- _Task to complete_:
What is needed here is every line of the records that includes "Psychology".

- _Data section_:
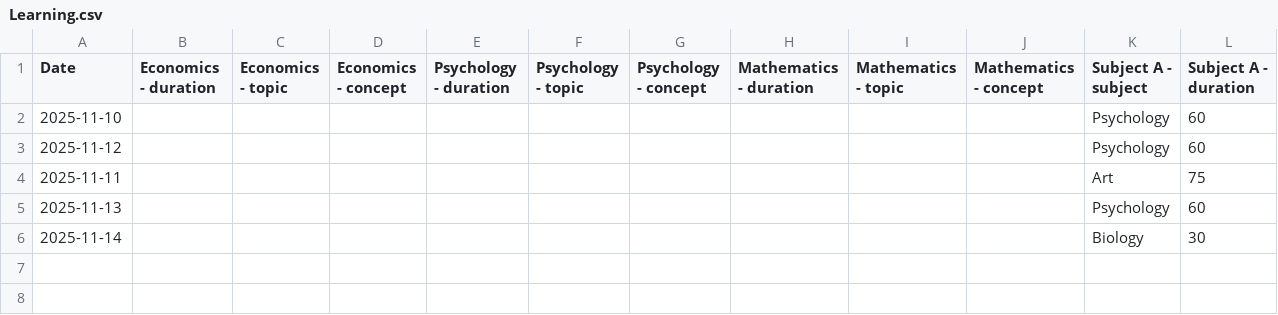
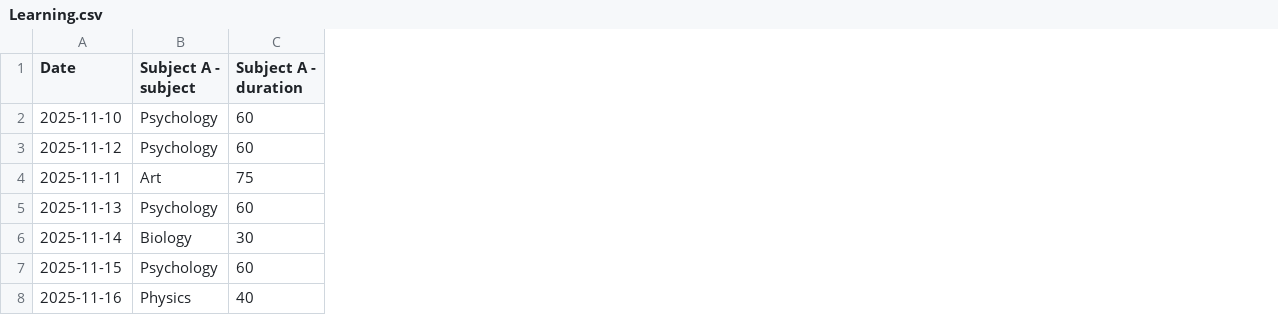
Before and after one commit to l2mcgrat/personal_data_tracking, a CSV file: data/window_data/Learning.csv, drawn as a sheet; only a part is shown; removed rows and columns are numbered as before the commit, all else as after; rows hold the shown columns only; the diff names each change by its address in the sheet, - before the commit and + after, or states it on an @@ line.

```diff
--- a/data/window_data/Learning.csv
+++ b/data/window_data/Learning.csv
-column B (Economics - duration), empty
-column C (Economics - topic), empty
-column D (Economics - concept), empty
-column E (Psychology - duration), empty
-column F (Psychology - topic), empty
-column G (Psychology - concept), empty
-column H (Mathematics - duration), empty
-column I (Mathematics - topic), empty
-column J (Mathematics - concept), empty
+row 7: 2025-11-15 | Psychology | 60
+row 8: 2025-11-16 | Physics | 40
```
Also changed, not shown: data/window_data/Coding Projects.csv, data/window_data/Eating.csv, 23 other files.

- _Reply to the exercise_:
-column E (Psychology - duration), empty
-column F (Psychology - topic), empty
-column G (Psychology - concept), empty
+row 7: 2025-11-15 | Psychology | 60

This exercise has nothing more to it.